Volume 2015 (2015), Article ID 173593, 20 pages
http://dx.doi.org/10.1155/2015/173593
Research Article

Geometry Dynamics of α-Helices in Different Class I Major Histocompatibility Complexes

1Section of Biosimulation and Bioinformatics, Center for Medical Statistics, Informatics and Intelligent Systems (CeMSIIS), Medical University of Vienna, Spitalgasse 23, 1090 Vienna, Austria
2Institute of Information and Communication Technologies (IICT), Bulgarian Academy of Sciences, Acad. G. Bonchev Street, Block 25A, 1113 Sofia, Bulgaria

Received 27 July 2015; Revised 30 September 2015; Accepted 30 September 2015

Academic Editor: Francesco Pappalardo

Copyright © 2015 Reiner Ribarics et al. This is an open access article distributed under the Creative Commons Attribution License, which permits unrestricted use, distribution, and reproduction in any medium, provided the original work is properly cited.

Abstract

MHC α-helices form the antigen-binding cleft and are of particular interest for immunological reactions. To monitor these helices in molecular dynamics simulations, we applied a parsimonious fragment-fitting method to trace the axes of the α-helices. Each resulting axis was fitted by polynomials in a least-squares sense and the curvature integral was computed.

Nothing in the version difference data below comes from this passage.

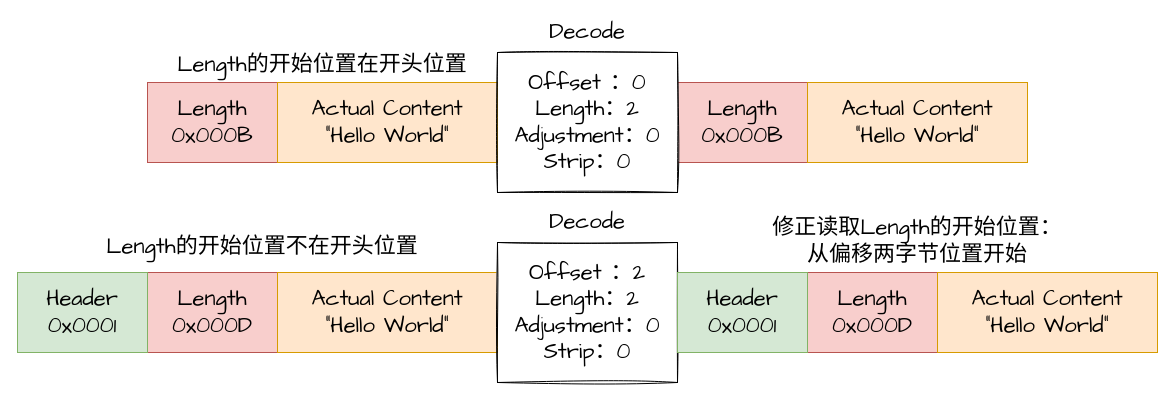
The draw.io diagram images/Netty/变长编码器Offset.drawio in lanchestios/lanchestios.github.io, before the edit. Source tidied: cells renumbered, new cells numbered last; positions are measured from the earlier drawing's top-left corner, leaving out a move shared by most shapes. Both pictures are drawn from the tidied source at 100%, with x=0, y=0 at pixel (17, 22).
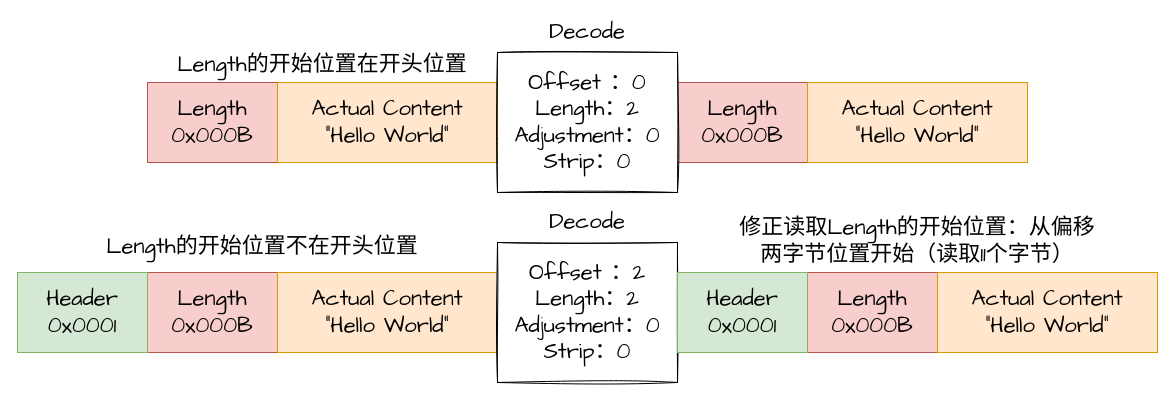
The same diagram, later.

Unchanged cells that the change refers to:
```xml
<mxCell id="9" style="group;" parent="1" vertex="1">
  <mxGeometry x="130" y="250" width="350" height="80" as="geometry" />
</mxCell>
<mxCell id="15" style="group;" parent="1" vertex="1">
  <mxGeometry x="790" y="250" width="350" height="80" as="geometry" />
</mxCell>
```

Diff of the diagram source:
```diff
@@
-    <mxCell id="10" value="Length&lt;br style=&quot;font-size: 22px&quot;&gt;0x000D" style="rounded=0;whiteSpace=wrap;html=1;fontSize=22;fontFamily=Comic Sans MS;fillColor=#f8cecc;strokeColor=#b85450;" parent="9" vertex="1">
+    <mxCell id="10" value="Length&lt;br style=&quot;font-size: 22px&quot;&gt;0x000B" style="rounded=0;whiteSpace=wrap;html=1;fontSize=22;fontFamily=Comic Sans MS;fillColor=#f8cecc;strokeColor=#b85450;" parent="9" vertex="1">
       <mxGeometry width="130" height="80" as="geometry" />
     </mxCell>
@@
-    <mxCell id="16" value="Length&lt;br style=&quot;font-size: 22px&quot;&gt;0x000D" style="rounded=0;whiteSpace=wrap;html=1;fontSize=22;fontFamily=Comic Sans MS;fillColor=#f8cecc;strokeColor=#b85450;" parent="15" vertex="1">
+    <mxCell id="16" value="Length&lt;br style=&quot;font-size: 22px&quot;&gt;0x000B" style="rounded=0;whiteSpace=wrap;html=1;fontSize=22;fontFamily=Comic Sans MS;fillColor=#f8cecc;strokeColor=#b85450;" parent="15" vertex="1">
       <mxGeometry width="130" height="80" as="geometry" />
     </mxCell>
@@
-    <mxCell id="20" value="修正读取Length的开始位置：从偏移两字节位置开始" style="text;html=1;strokeColor=none;fillColor=none;align=center;verticalAlign=middle;whiteSpace=wrap;rounded=0;glass=0;sketch=0;fontFamily=Comic Sans MS;fontSize=22;" parent="1" vertex="1">
-      <mxGeometry x="750" y="189" width="300" height="60" as="geometry" />
+    <mxCell id="20" value="修正读取Length的开始位置：从偏移两字节位置开始（读取11个字节）" style="text;html=1;strokeColor=none;fillColor=none;align=center;verticalAlign=middle;whiteSpace=wrap;rounded=0;glass=0;sketch=0;fontFamily=Comic Sans MS;fontSize=22;" parent="1" vertex="1">
+      <mxGeometry x="720" y="189" width="360" height="60" as="geometry" />
     </mxCell>
```
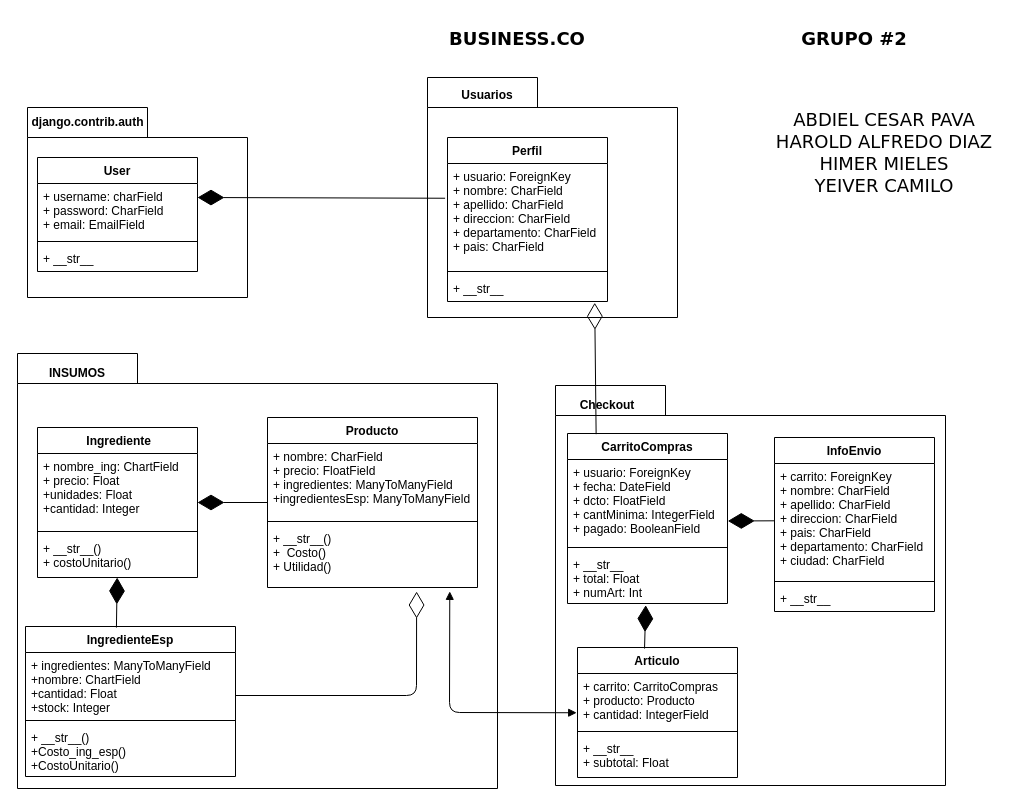
abdielpava/business_co keeps this draw.io diagram as Untitled Diagram.drawio. Above is the earlier version. Source tidied: cells renumbered, new cells numbered last; positions are measured from the earlier drawing's top-left corner, leaving out a move shared by most shapes. Both pictures are drawn from the tidied source at 100%, with x=0, y=0 at pixel (17, 17).
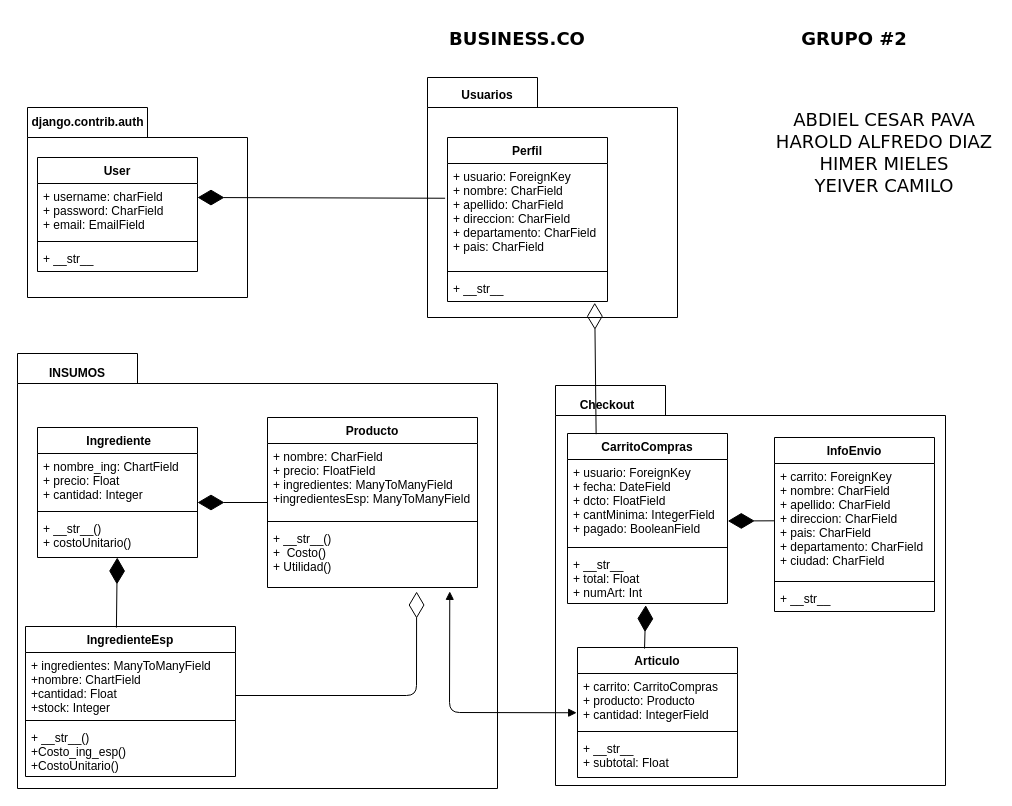
Above is the later version.

The edit, as a diff of the source:
```diff
@@
     <mxCell id="4" value=" Ingrediente" style="swimlane;fontStyle=1;align=center;verticalAlign=top;horizontal=1;startSize=26;" parent="1" vertex="1">
-      <mxGeometry x="20" y="410" width="160" height="150" as="geometry" />
+      <mxGeometry x="20" y="410" width="160" height="130" as="geometry" />
     </mxCell>
-    <mxCell id="5" value="+ nombre_ing: ChartField&#10;+ precio: Float&#10;+unidades: Float&#10;+cantidad: Integer&#10;" style="text;strokeColor=none;fillColor=none;align=left;verticalAlign=top;spacingLeft=4;spacingRight=4;overflow=hidden;" parent="4" vertex="1">
-      <mxGeometry y="26" width="160" height="74" as="geometry" />
+    <mxCell id="5" value="+ nombre_ing: ChartField&#10;+ precio: Float&#10;+ cantidad: Integer&#10;" style="text;strokeColor=none;fillColor=none;align=left;verticalAlign=top;spacingLeft=4;spacingRight=4;overflow=hidden;" parent="4" vertex="1">
+      <mxGeometry y="26" width="160" height="54" as="geometry" />
     </mxCell>
     <mxCell id="6" style="line;strokeWidth=1;fillColor=none;align=left;verticalAlign=middle;spacingTop=-1;spacingLeft=3;spacingRight=3;labelPosition=right;" parent="4" vertex="1">
-      <mxGeometry y="100" width="160" height="8" as="geometry" />
+      <mxGeometry y="80" width="160" height="8" as="geometry" />
     </mxCell>
     <mxCell id="7" value="+ __str__()&#10;+ costoUnitario()" style="text;strokeColor=none;fillColor=none;align=left;verticalAlign=top;spacingLeft=4;spacingRight=4;overflow=hidden;points=[[0,0.5],[1,0.5]];portConstraint=eastwest;" parent="4" vertex="1">
-      <mxGeometry y="108" width="160" height="42" as="geometry" />
+      <mxGeometry y="88" width="160" height="42" as="geometry" />
     </mxCell>
```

To find the appropriate polynomial degree, the method was tested on two artificially modelled helices, one performing a bending movement and another a hinge movement. We found that second-order polynomials retrieve predefined parameters of helical motion with minimal relative error. From MD simulations we selected those parts of α-helices that were stable and also close to the TCR/MHC interface. We monitored the curvature integral, generated a ruled surface between the two MHC α-helices, and computed interhelical area and surface torsion, as they changed over time. We found that MHC α-helices undergo rapid but small changes in conformation. The curvature integral of helices proved to be a sensitive measure, which was closely related to changes in shape over time as confirmed by RMSD analysis. We speculate that small changes in the conformation of individual MHC α-helices are part of the intrinsic dynamics induced by engagement with the TCR.